On December 6th, the councillors will debate raising the transit levy from 2.5% to 3.5%. That works out to about $8 per household.
Are you willing to pay an additional $8 per year to support transit?
Contact your city councillor. Call them, email them, talk to them at an event. Explain why good quality transit is such an important issue. They work for us and they need to vote better.
La réunion de la commission des transports qui s'est tenue le mardi 14 novembre a été très longue. Il y avait beaucoup de délégations - beaucoup de gens ont essayé de faire comprendre aux conseillers que les coupures proposées aggraveront la situation du transport en commun.
Vous vous sentez désespéré ?
Rien n'a encore été décidé.
Le 6 décembre, les conseillers débattront de l'augmentation de la taxe sur les transports en commun de 2,5 % à 3,5 %. Cela représente environ 8 dollars par ménage.
Êtes-vous prêt à payer 8 dollars de plus par an pour soutenir les transports en commun ?
Contactez votre conseiller municipal. Appelez-le, envoyez-lui un courriel, parlez-lui lors d'un événement. Expliquez-leur pourquoi un transport en commun de qualité est une question si importante. Ils travaillent pour nous et doivent mieux voter.
The next Transit Commission meeting is Tuesday, November 14, 2023 at 9:30 AM.
You can attend by going in-person to Champlain Room, 110 Laurier Avenue West, or you can watch the meeting on YouTube: Ottawa City Council - YouTube
The agenda is here: Transit Commission - November 14, 2023 (escribemeetings.com)
You can email Eric Pelot at [email protected] / (613) 580-2424, ext. 22953 to ask to speak as a delegate (indicate which agenda item) or you can submit a written letter that will be part of the official record of the meeting (letters are NOT read aloud).
By Sally Thomas
As many disability advocates have said, Para Transpo, Ottawa’s paratransit system leaves the user a lot to be desired! Advocates have often asked councillors if they would ride along with Para users to experience the challenges for themselves.
Last week, the Chair of the Transit Commission, Glen Gower, agreed to accompany me on a small errand to the grocery store for one item.
The goal was to demonstrate what it’s like to use Para Transpo for ordinary tasks. I want to show all councillors how decisions made by the City Council and the Transit Commission affect those of us who have to use it as a primary way to get around. In fact, for the majority of Para Transpo’s thousands of users, it is our only way of getting around.
Plans for this began with a challenge made on X (formerly Twitter) for any Councillor to join me and experience it for themselves.

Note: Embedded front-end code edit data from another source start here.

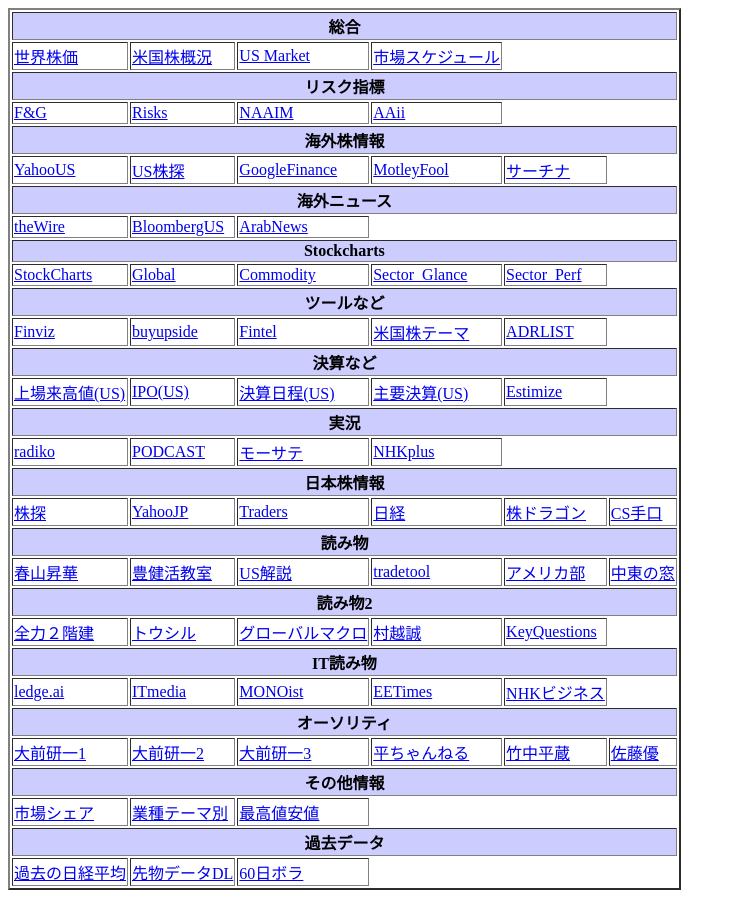
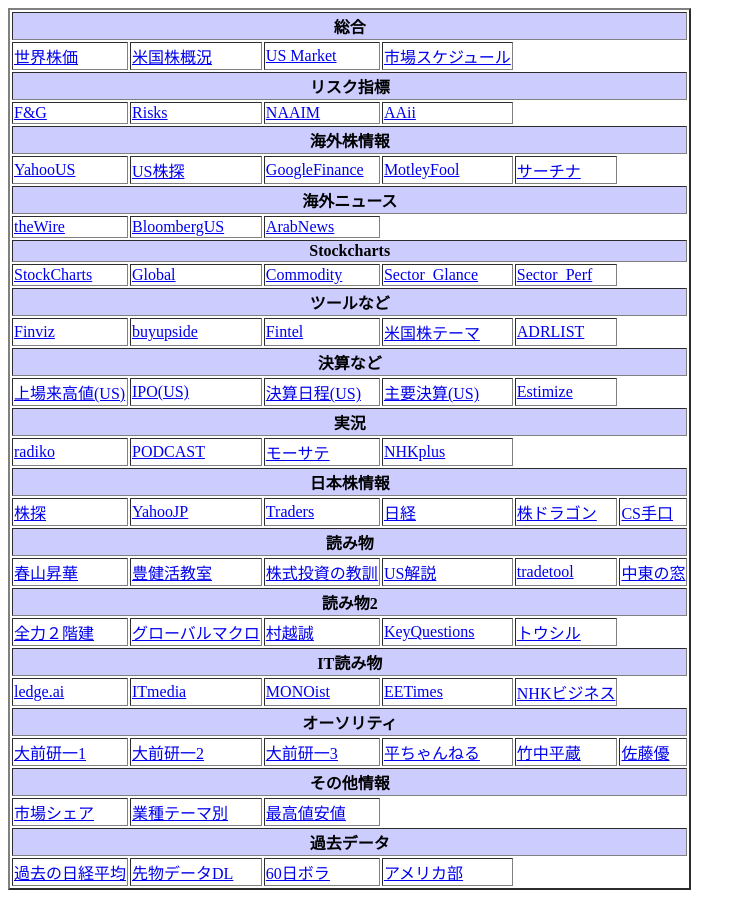
Before and after one commit to seemore-glass/seemore-glass.github.io, a plain HTML site: page index.html in a window 1280 px wide. Shown: the whole page, without its empty margins (0-746 px from the left). Drawn offline with Linux system fonts and the light colour scheme.

Commit message:
modify link

```diff
--- a/index.html
+++ b/index.html
@@ -288,15 +288,19 @@
             >
           </td>
           <td>
+            <a
+              href="http://www.cam.hi-ho.ne.jp/inve*/wizards/Wizards_Menu.html"
+              target="_blank"
+              >株式投資の教訓</a
+            >
+          </td>
+          <td>
             <a href="http://kabukeizainani.blogspot.jp/" target="_blank"
               >US解説</a
             >
           </td>
           <td>
             <a href="https://note.com/tradetool" target="_blank">tradetool</a>
-          </td>
-          <td>
-            <a href="https://www.americabu.com/" target="_blank">アメリカ部</a>
           </td>
           <td>
             <a href="http://blog.livedoor.jp/abu_mustafa/" target="_blank"
@@ -312,11 +316,6 @@
             >
           </td>
           <td>
-            <a href="https://media.rakuten-sec.net/" target="_blank"
-              >トウシル</a
-            >
-          </td>
-          <td>
             <a href="https://www.globalmacroresearch.org/jp/" target="_blank"
               >グローバルマクロ</a
             >
@@ -327,6 +326,11 @@
           <td>
             <a href="https://gce.hidezumi.com/#gsc.tab=0" target="_blank"
               >KeyQuestions</a
+            >
+          </td>
+          <td>
+            <a href="https://media.rakuten-sec.net/" target="_blank"
+              >トウシル</a
             >
           </td>
           <tr>
@@ -434,6 +438,9 @@
               >60日ボラ</a
             >
           </td>
+          <td>
+            <a href="https://www.americabu.com/" target="_blank">アメリカ部</a>
+          </td>
         </table>
       </body>
     </html>
```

Graciously, Councillor Gower accepted.
For those of you who don’t know, Councillor Gower represents Stittsville, which is quite a distance from downtown Ottawa where I live. After a bit of negotiation, we planned to meet on October 17 at 9:30 in the morning. Para Transpo users cannot just hop on a bus and ‘go get milk’. They require 24 hour notice, so before booking a ride for us, I had to confirm that we were still on schedule to go. Para Transpo also requires notice if anyone will be accompanying you on your trip…and whether or not they require a mobility device, to ensure there is space in the vehicle. Of course, we met in Somerset Ward where I live.
To his credit, Mr. Gower also decided to take conventional transit to meet me. Not surprisingly, his commute from Stittsville to Somerset was shorter than our commute to the grocery store, seven minutes by vehicle from my place! It took him 90 minutes to get to me and it took us two hours round trip. As I told him, ‘not too bad’!

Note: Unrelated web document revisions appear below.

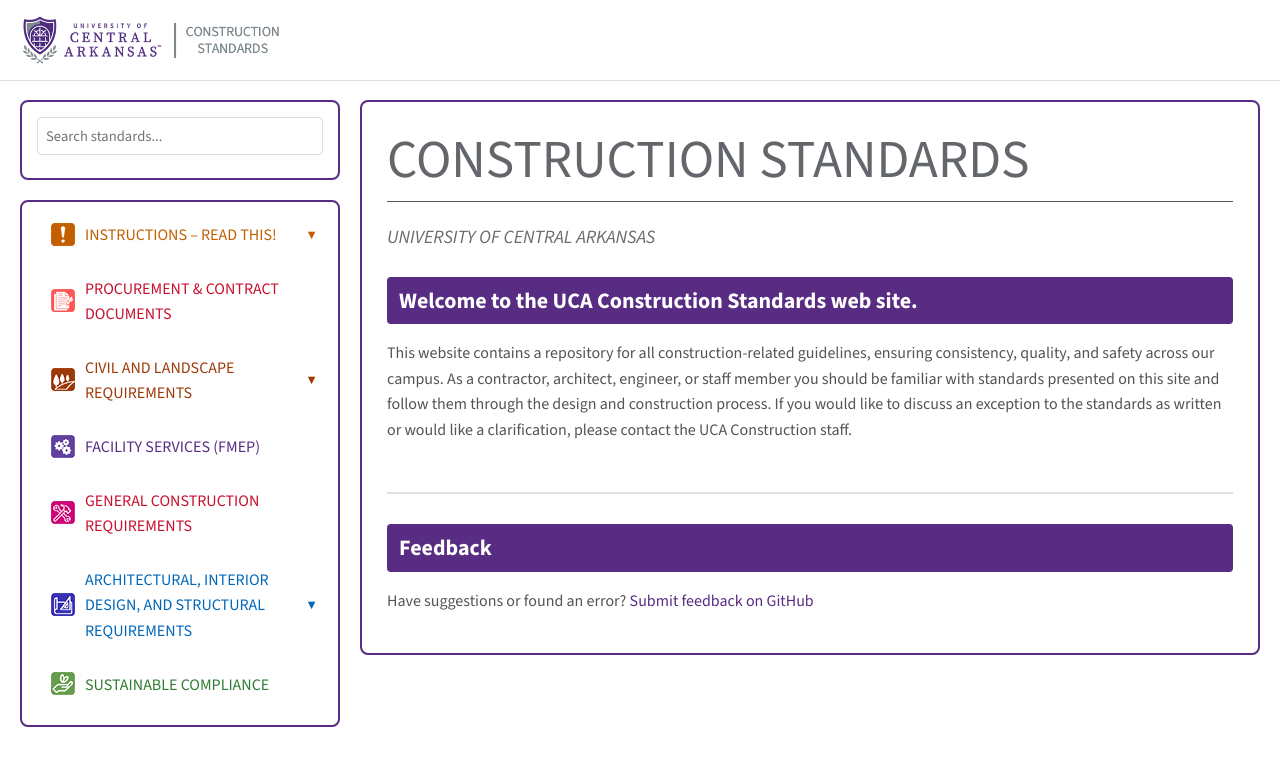
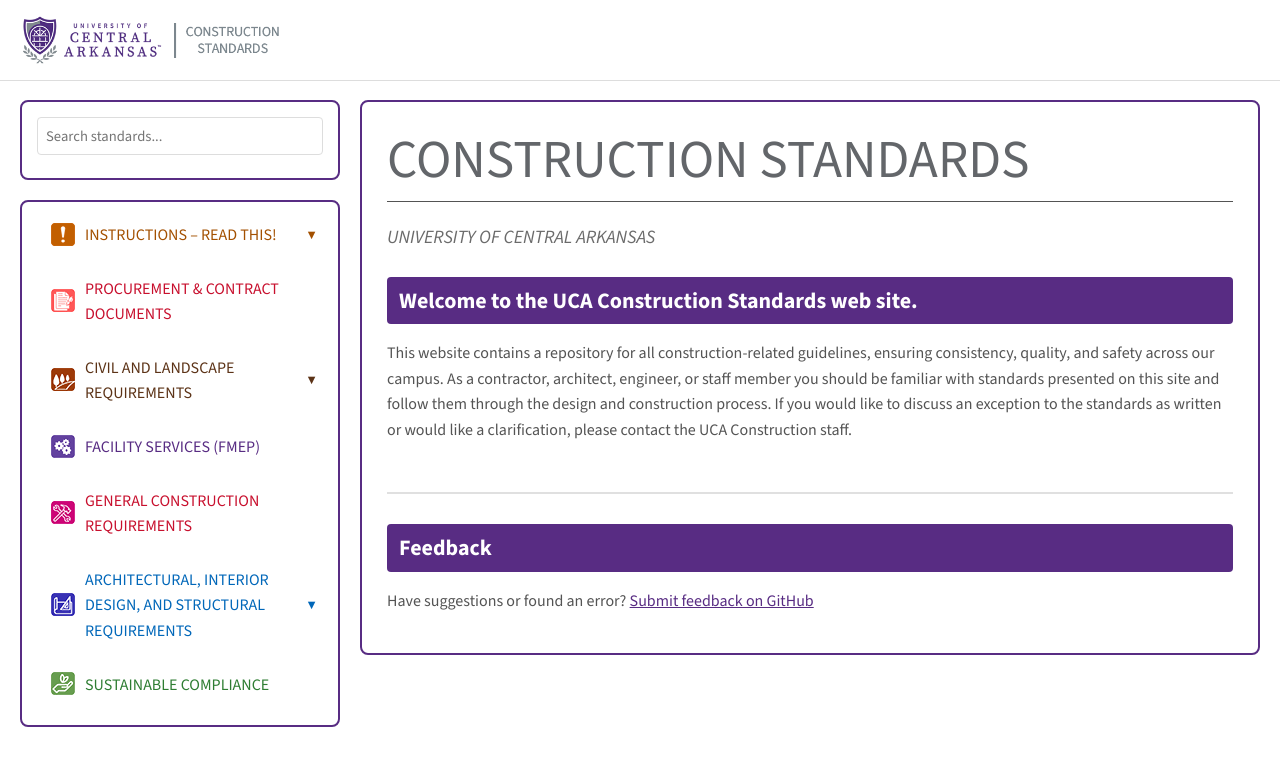
Before and after one commit to AMRJacob/UCA-Construction-Standards-CMS, a Jekyll site: the page built from index.md, in a window 1280 px wide. Shown: the top 766 px of the page. Built offline with Jekyll 4.4.1, drawn with Linux system fonts in a browser that asks for light colours; a script that is not in the unit is left out; comment, search, counter and statistics services are not loaded.

Commit message:
Update default.html

```diff
--- a/_layouts/default.html
+++ b/_layouts/default.html
@@ -76,13 +76,13 @@
       --uca-gray: #63666a;
       --fire-red: #c8102e;
       --plumbing-blue: #0067b9;
-      --hvac-orange: #c25f00; /* Darkened from #ff8200 for WCAG AA contrast */
+      --hvac-orange: #a35000; /* Darkened for WCAG AA normal text contrast (5.67:1) */
       --site-green: #00a651;
       --sustainable-green: #2e7d32;
       --soft-purple-banner: #582C83; /* Official UCA purple */
       --body-text-gray: #545454;
       --subheading-gray: #6b6b6b; /* Darkened from #9c9c9c for WCAG AA contrast */
-      --civil-rust: #9d3a08;
+      --civil-rust: #5c3317; /* Dark brown - clearly distinct from orange */
 
       /* Muted discipline tag colors */
       --tag-architecture: #7b6a9b;
@@ -222,9 +222,9 @@
     .has-submenu:has(a[href*="civil-landscape"]) .submenu a { color: var(--civil-rust) !important; }
     .has-submenu:has(a[href*="architectural"]) .submenu a { color: var(--plumbing-blue) !important; }
 
-    .sidebar nav a[href*="instructions"]:hover { background-color: rgba(194, 95, 0, 0.1); border-left-color: var(--hvac-orange) !important; }
+    .sidebar nav a[href*="instructions"]:hover { background-color: rgba(163, 80, 0, 0.1); border-left-color: var(--hvac-orange) !important; }
     .sidebar nav a[href*="procurement"]:hover { background-color: rgba(200, 16, 46, 0.1); border-left-color: var(--fire-red) !important; }
-    .sidebar nav a[href*="civil-landscape"]:hover { background-color: rgba(157, 58, 8, 0.1); border-left-color: var(--civil-rust) !important; }
+    .sidebar nav a[href*="civil-landscape"]:hover { background-color: rgba(92, 51, 23, 0.1); border-left-color: var(--civil-rust) !important; }
     .sidebar nav a[href*="facility-services"]:hover { background-color: rgba(88, 44, 131, 0.1); border-left-color: var(--uca-purple) !important; }
     .sidebar nav a[href*="general-construction"]:hover { background-color: rgba(200, 16, 46, 0.1); border-left-color: var(--fire-red) !important; }
     .sidebar nav a[href*="architectural"]:hover { background-color: rgba(0, 103, 185, 0.1); border-left-color: var(--plumbing-blue) !important; }
@@ -372,7 +372,7 @@
     }
     .main-content-box table td { padding: 10px; border: 1px solid #ddd; color: var(--body-text-gray); }
     .main-content-box table tr:nth-child(even) { background-color: #f8f9fa; }
-    .main-content-box a { color: var(--uca-purple); text-decoration: none; }
+    .main-content-box a { color: var(--uca-purple); text-decoration: underline; }
     .main-content-box a:hover { text-decoration: underline; }
     .main-content-box code {
       background-color: #f8f9fa;
@@ -553,7 +553,7 @@
       {% assign tags = page.tags | join: ',' | split: ',' | uniq %}
       {% if tags.size > 0 %}
       <div class="tag-widget-box" style="margin-top: 20px;">
-        <h3>PAGE TAGS</h3>
+        <p style="margin: 0 0 8px 0; font-weight: bold; font-size: 11pt; letter-spacing: 0.5px;">PAGE TAGS</p>
         <div class="tag-cloud">
             {% for tag in tags %}
                 {% if tag != "" %}
```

Our bus to the store was 15 minutes late. The driver had picked someone else up on the way. We then spent almost ten minutes in my parking lot, securing my wheelchair and paying his fare. My card is registered with Para Transpo, so my fare was already recorded. The card reader that advocates fought hard to have in the buses, did not work. Ultimately, he paid cash.
We can only book rides 90 minutes apart, so when we were done, we had 45 minutes to wait for the ride home. Thankfully we were able to enjoy a hot beverage and a fruitful conversation about his experience.
I encourage other Para Transpo users to connect with their councillors to share their experiences.